_WORK REQUIRED:_ This exercise calls for every record to be returned exactly, with pictures removed.

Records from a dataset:
* * *

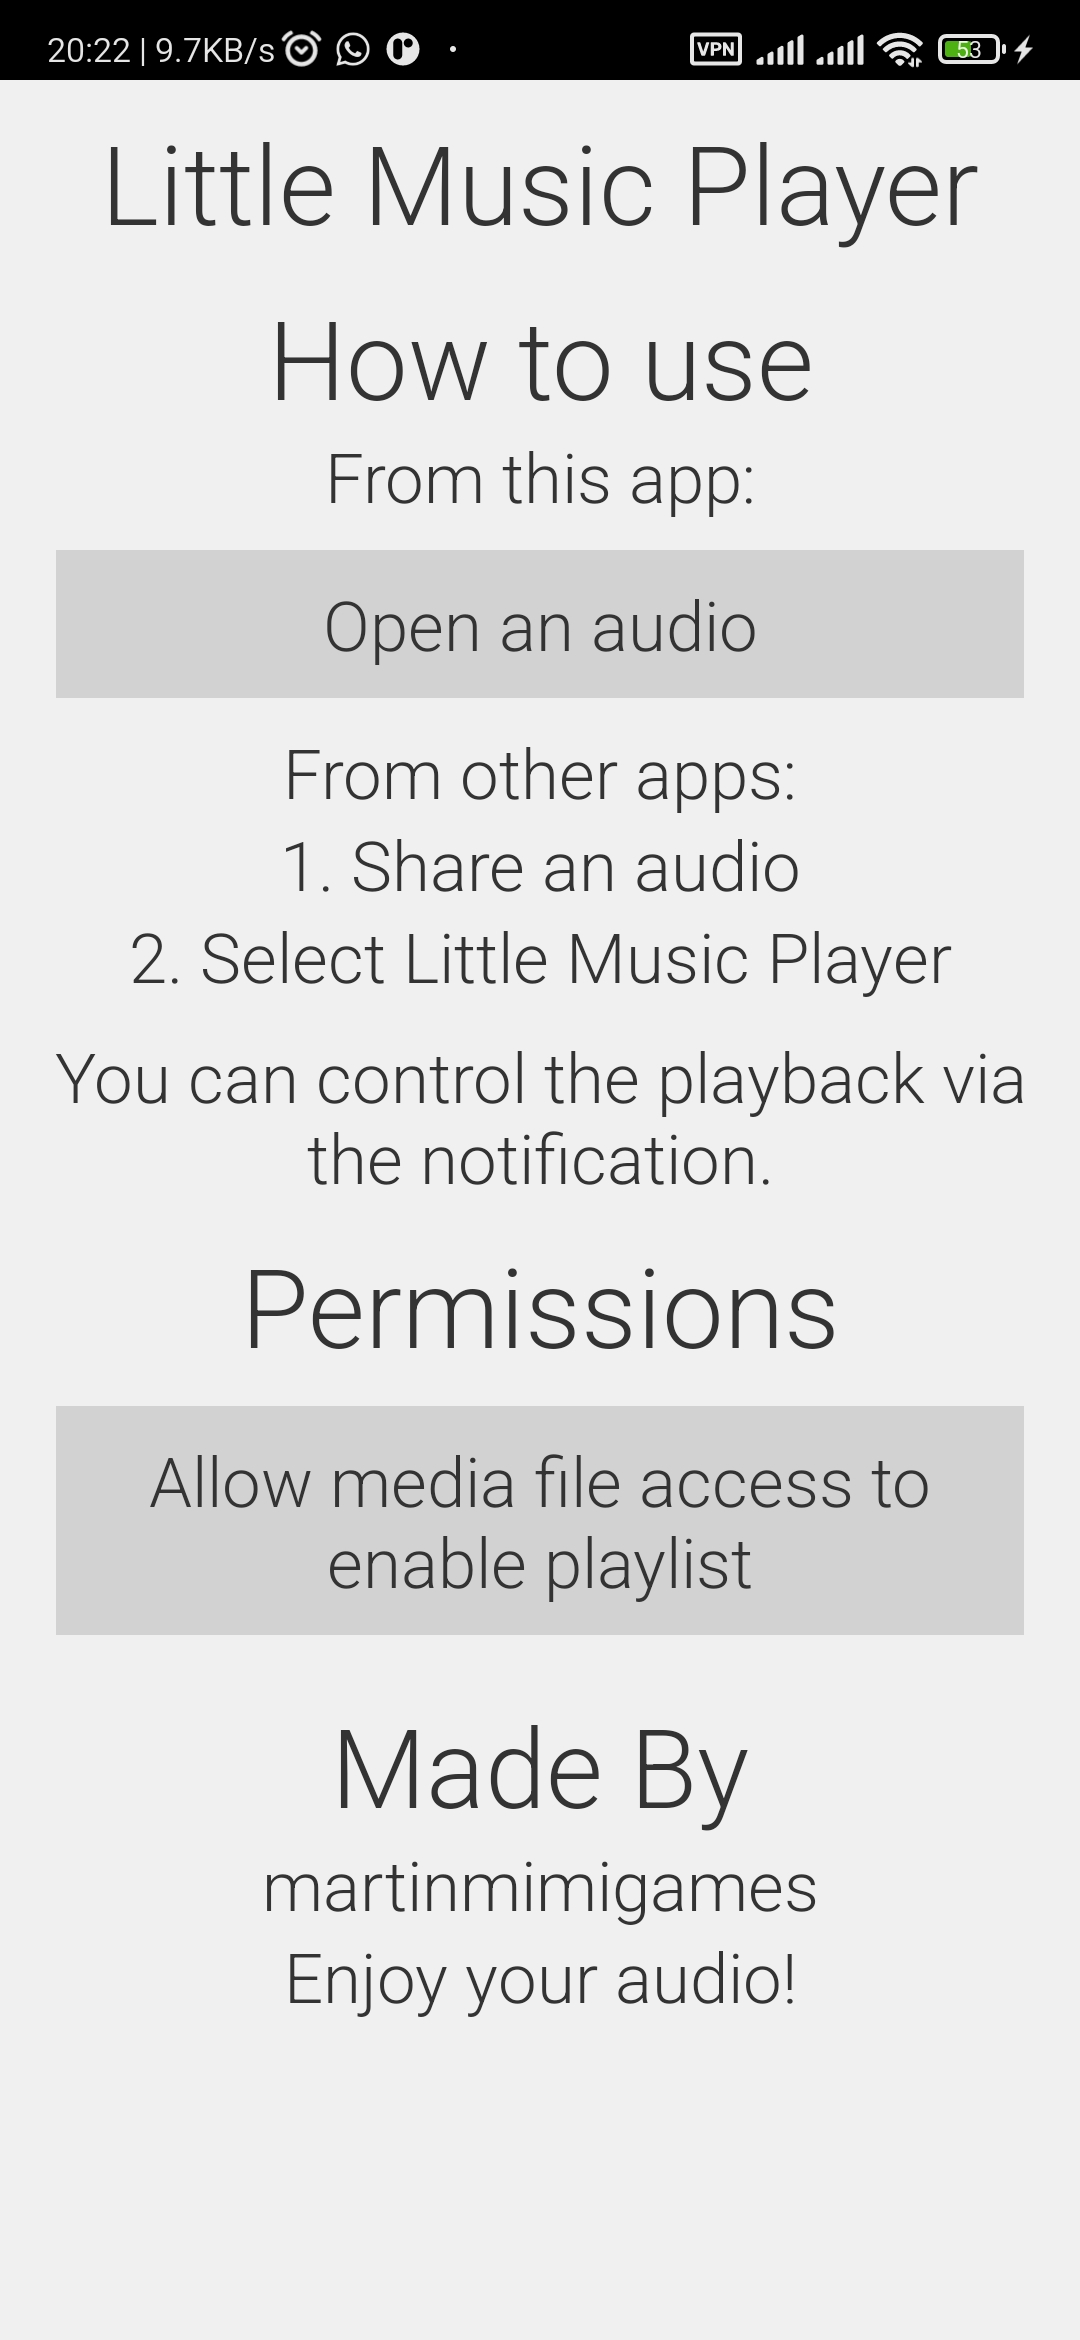
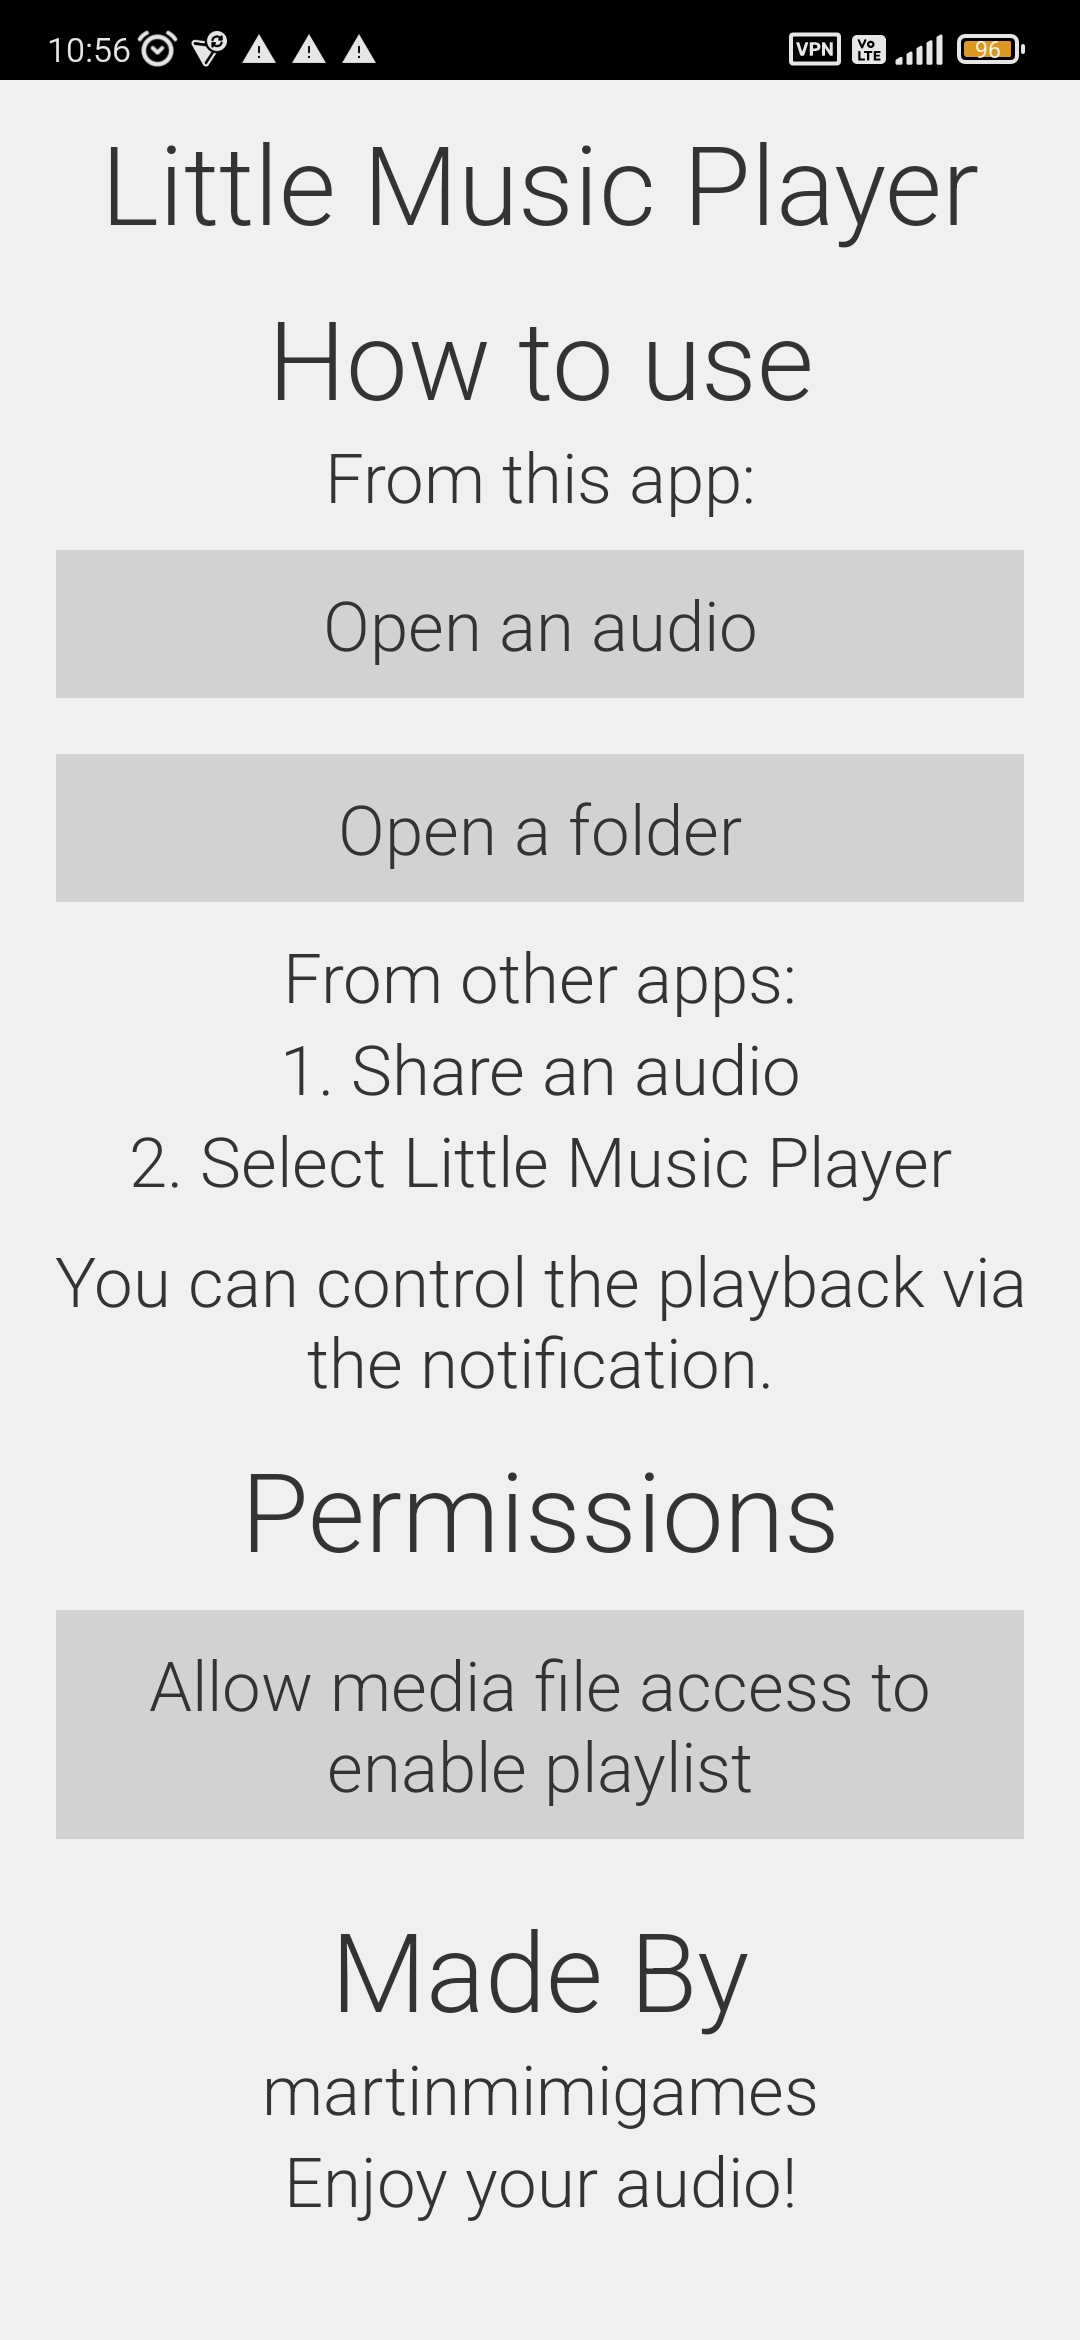
new release (v2.13)

diff --git a/README.md b/README.md
@@ -31,6 +31,10 @@ Location of webpage:
 
 You can find most information about *Little Music Player* just below.
 
+## screenshot
+
+![example screenshot](/docs/images/2.jpg)
+
 ## Notices
 
 The app will not be able to function properly without notification permissions being granted.
@@ -45,9 +49,11 @@ permission if the permission is not granted.
 
 ## Playlist support
 
-We currently partially support ```m3u```/```m3u8```.
+- Folder-based playlist on Android 5.0+
+- Temporary playlist via multi-share function
+- Partial ```m3u```/```m3u8``` support
 
-Features supported:
+```m3u```/```m3u8``` features supported:
 
 - Audio stream url (```http```/```https```)
 - Absolute audio path (e.g. ```/storage/emulated/0/Music/Example.mp3```)
@@ -132,6 +138,11 @@ You can submit issues the following ways:
 - via email: <martinmimigames@gmail.com>
 
 ## Latest Versions
+
+- v2.13
+  - Now support folder-based playlist for Android 5.0+
+  - Now support temporary playlist via multi-share
+
 - v2.12
   - Fixed permission missing on newer android
   - Now runs on Android 14 (emulator)
@@ -177,7 +188,7 @@ Official Website at [https://martinmimigames.github.io](https://martinmimigames.
 
 ### Last update of README
 
-Date : 02-07-2023 dd-mm-yyyy
+Date : 20-07-2023 dd-mm-yyyy
 
 ### Important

* * *

_PROBLEM SOLUTION:_
new release (v2.13)

diff --git a/README.md b/README.md
@@ -31,6 +31,10 @@ Location of webpage:
 
 You can find most information about *Little Music Player* just below.
 
+## screenshot
+
+![example screenshot](/docs/images/2.jpg)
+
 ## Notices
 
 The app will not be able to function properly without notification permissions being granted.
@@ -45,9 +49,11 @@ permission if the permission is not granted.
 
 ## Playlist support
 
-We currently partially support ```m3u```/```m3u8```.
+- Folder-based playlist on Android 5.0+
+- Temporary playlist via multi-share function
+- Partial ```m3u```/```m3u8``` support
 
-Features supported:
+```m3u```/```m3u8``` features supported:
 
 - Audio stream url (```http```/```https```)
 - Absolute audio path (e.g. ```/storage/emulated/0/Music/Example.mp3```)
@@ -132,6 +138,11 @@ You can submit issues the following ways:
 - via email: <martinmimigames@gmail.com>
 
 ## Latest Versions
+
+- v2.13
+  - Now support folder-based playlist for Android 5.0+
+  - Now support temporary playlist via multi-share
+
 - v2.12
   - Fixed permission missing on newer android
   - Now runs on Android 14 (emulator)
@@ -177,7 +188,7 @@ Official Website at [https://martinmimigames.github.io](https://martinmimigames.
 
 ### Last update of README
 
-Date : 02-07-2023 dd-mm-yyyy
+Date : 20-07-2023 dd-mm-yyyy
 
 ### Important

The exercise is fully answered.